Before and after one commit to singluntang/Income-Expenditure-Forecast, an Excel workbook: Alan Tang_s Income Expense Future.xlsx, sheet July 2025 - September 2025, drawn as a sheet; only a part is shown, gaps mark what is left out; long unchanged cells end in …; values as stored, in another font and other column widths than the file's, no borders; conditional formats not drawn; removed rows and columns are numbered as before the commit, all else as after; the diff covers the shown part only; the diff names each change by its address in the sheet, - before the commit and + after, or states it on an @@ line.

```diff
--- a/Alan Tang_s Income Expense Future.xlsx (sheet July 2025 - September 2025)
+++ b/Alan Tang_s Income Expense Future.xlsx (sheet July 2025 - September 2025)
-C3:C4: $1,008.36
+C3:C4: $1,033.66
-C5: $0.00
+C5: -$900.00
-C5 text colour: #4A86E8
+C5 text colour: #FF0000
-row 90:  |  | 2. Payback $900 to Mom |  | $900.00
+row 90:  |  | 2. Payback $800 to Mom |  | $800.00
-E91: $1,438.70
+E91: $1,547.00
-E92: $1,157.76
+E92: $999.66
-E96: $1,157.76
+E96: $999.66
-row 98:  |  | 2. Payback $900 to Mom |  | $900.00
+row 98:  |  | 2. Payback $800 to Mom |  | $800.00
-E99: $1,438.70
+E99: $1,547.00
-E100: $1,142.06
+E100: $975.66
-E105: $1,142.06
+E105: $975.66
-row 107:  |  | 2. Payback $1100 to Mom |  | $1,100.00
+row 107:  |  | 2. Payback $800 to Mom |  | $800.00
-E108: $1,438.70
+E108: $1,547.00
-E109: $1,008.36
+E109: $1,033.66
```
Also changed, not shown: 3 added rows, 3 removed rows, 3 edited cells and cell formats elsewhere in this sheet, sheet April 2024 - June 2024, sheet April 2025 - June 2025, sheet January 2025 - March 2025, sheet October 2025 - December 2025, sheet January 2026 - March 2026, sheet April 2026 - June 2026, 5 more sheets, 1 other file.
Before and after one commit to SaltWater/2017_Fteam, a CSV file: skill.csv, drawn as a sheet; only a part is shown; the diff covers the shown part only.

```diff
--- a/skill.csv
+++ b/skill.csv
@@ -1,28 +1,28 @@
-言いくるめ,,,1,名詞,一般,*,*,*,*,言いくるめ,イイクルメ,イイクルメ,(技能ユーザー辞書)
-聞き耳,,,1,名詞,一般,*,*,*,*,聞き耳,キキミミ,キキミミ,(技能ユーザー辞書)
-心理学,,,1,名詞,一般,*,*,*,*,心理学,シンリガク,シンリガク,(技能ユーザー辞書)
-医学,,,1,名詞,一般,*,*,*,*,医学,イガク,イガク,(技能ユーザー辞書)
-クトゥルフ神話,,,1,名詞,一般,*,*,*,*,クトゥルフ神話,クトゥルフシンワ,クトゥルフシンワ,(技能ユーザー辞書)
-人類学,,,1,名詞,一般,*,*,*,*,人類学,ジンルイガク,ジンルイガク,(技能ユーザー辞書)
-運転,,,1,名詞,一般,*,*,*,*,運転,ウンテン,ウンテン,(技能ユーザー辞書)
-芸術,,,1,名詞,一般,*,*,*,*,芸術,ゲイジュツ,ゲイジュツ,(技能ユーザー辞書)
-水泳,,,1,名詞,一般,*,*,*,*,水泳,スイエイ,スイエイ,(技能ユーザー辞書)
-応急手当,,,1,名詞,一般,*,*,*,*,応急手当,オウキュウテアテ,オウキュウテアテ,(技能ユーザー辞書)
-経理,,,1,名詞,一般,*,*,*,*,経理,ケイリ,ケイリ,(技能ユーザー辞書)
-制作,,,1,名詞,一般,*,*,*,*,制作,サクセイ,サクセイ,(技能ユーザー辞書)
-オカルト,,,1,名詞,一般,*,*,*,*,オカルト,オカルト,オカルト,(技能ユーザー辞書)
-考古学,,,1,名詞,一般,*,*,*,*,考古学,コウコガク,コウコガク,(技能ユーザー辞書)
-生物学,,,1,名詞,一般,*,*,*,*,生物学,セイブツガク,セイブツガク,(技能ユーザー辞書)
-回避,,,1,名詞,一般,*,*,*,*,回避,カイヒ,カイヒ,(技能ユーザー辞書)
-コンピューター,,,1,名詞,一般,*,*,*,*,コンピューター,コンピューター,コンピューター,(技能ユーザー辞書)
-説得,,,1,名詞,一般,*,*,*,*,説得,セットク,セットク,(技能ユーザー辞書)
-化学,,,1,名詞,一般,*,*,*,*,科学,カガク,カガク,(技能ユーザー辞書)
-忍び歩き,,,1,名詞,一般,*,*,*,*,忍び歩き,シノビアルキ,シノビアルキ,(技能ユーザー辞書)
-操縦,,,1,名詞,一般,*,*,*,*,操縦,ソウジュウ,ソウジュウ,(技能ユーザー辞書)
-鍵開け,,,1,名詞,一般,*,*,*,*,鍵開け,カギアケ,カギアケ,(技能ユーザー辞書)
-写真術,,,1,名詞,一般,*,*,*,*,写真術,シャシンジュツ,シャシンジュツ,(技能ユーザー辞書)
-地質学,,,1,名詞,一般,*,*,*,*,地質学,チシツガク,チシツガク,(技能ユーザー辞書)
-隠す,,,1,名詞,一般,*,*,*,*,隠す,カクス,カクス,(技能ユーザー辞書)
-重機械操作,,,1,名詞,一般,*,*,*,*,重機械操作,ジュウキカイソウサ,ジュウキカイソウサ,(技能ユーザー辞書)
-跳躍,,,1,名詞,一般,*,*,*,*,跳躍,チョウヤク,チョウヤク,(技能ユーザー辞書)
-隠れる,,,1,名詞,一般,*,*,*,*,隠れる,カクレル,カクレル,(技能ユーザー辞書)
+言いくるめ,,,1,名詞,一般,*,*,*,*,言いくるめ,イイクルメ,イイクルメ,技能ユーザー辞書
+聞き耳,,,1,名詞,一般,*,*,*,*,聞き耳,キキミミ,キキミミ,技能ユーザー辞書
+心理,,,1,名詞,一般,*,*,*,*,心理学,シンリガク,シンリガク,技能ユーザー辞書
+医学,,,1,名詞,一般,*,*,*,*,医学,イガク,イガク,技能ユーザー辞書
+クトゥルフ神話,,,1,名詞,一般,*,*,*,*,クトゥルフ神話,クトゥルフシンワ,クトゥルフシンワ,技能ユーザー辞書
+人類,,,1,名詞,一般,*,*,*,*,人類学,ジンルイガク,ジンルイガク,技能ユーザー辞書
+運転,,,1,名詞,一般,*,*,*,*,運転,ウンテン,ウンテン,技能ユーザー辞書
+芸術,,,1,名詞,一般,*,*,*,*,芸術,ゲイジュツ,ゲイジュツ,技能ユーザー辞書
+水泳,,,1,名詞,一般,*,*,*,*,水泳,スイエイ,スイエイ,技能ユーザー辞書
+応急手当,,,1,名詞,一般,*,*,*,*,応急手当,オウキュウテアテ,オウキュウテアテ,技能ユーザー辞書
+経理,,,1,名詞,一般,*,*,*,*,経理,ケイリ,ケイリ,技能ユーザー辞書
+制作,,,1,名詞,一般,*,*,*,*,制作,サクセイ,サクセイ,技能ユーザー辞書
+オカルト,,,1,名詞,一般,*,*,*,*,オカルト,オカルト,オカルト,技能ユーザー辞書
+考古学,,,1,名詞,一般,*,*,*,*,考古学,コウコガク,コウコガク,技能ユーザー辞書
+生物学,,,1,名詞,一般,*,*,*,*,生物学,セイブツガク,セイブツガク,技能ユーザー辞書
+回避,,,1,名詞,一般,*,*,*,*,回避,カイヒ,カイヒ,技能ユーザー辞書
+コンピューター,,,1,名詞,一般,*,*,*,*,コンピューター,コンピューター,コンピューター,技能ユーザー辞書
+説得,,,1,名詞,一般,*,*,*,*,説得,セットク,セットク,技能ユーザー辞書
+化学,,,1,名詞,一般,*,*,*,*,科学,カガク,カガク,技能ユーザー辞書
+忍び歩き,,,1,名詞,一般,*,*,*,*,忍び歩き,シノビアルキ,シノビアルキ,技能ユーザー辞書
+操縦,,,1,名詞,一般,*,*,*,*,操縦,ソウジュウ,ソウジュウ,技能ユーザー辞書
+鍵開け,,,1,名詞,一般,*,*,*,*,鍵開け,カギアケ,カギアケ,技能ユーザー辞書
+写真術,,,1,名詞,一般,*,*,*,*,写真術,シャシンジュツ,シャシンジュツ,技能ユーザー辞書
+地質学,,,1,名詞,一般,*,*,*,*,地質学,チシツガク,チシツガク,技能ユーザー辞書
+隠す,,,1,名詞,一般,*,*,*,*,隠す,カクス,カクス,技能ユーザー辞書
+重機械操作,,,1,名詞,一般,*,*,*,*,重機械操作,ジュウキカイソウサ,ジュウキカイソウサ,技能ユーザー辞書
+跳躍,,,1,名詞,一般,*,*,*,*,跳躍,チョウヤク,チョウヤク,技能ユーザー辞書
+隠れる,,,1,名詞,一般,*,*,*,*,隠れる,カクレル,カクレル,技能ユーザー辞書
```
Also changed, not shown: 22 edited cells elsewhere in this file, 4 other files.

· · ·

Your reply must consist of the number of lines in the material above that include "Payback", and nothing else.

**Answer space**
6